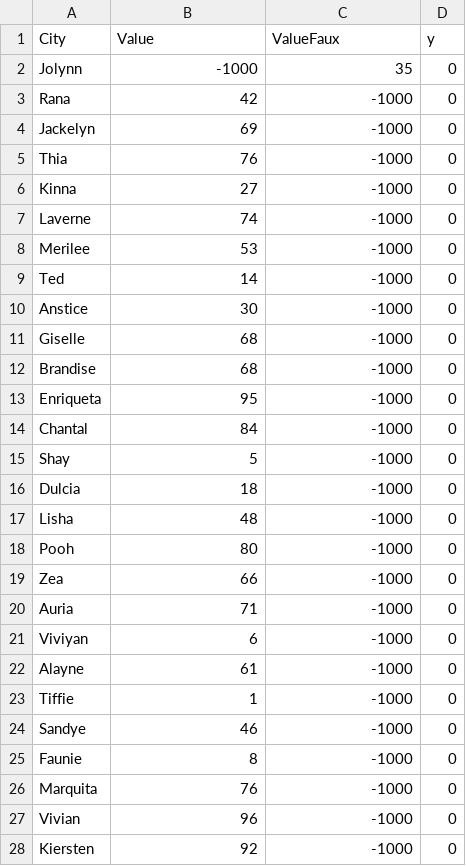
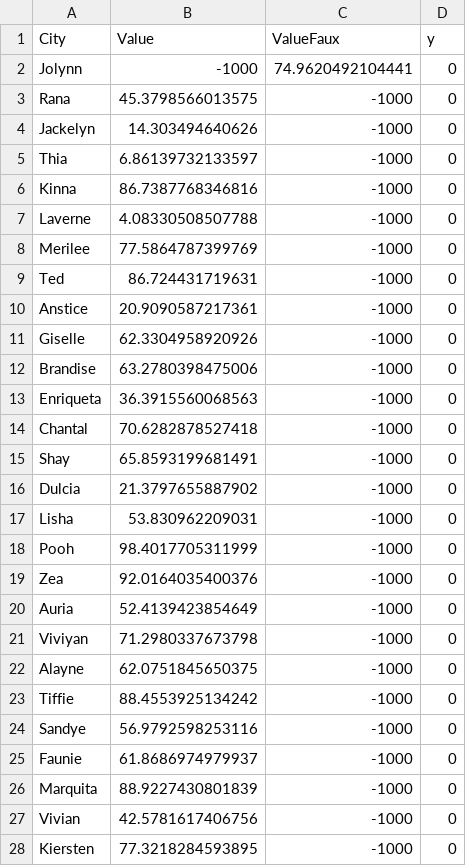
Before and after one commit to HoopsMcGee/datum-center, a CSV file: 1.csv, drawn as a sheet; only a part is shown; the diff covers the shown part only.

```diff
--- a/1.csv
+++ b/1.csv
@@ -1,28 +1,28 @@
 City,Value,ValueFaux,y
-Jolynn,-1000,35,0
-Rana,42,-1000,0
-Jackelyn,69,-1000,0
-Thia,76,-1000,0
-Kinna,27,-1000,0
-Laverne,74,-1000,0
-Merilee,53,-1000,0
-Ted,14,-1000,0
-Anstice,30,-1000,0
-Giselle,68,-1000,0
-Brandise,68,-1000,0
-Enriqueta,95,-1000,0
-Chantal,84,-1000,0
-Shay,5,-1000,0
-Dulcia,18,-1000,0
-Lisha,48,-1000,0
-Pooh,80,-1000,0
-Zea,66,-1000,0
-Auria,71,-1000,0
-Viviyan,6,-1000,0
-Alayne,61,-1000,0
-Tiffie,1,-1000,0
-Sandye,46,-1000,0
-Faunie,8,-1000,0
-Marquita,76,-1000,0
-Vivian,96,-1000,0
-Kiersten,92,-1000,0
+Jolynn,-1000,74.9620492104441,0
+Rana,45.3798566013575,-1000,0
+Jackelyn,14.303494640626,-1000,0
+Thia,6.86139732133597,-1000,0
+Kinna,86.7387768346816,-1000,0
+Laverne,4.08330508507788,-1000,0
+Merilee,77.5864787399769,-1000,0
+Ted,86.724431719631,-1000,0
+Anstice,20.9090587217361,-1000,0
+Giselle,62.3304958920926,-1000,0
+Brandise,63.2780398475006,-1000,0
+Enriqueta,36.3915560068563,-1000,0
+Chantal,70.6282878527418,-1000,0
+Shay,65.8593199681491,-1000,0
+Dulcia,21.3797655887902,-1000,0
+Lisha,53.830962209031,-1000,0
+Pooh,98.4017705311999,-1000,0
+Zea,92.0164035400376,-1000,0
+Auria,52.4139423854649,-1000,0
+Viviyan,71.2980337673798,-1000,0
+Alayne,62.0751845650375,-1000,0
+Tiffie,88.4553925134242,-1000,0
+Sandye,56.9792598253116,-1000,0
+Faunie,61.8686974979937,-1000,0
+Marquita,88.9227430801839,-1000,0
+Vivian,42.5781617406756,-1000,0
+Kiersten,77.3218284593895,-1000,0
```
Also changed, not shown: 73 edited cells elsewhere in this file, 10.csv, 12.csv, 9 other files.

__WHAT YOU SHOULD DO__:
What is the number of lines in the entries above that contain the word "Sandye"? Answer with that number only.

__RESPONSE FOR THIS EXERCISE__:
2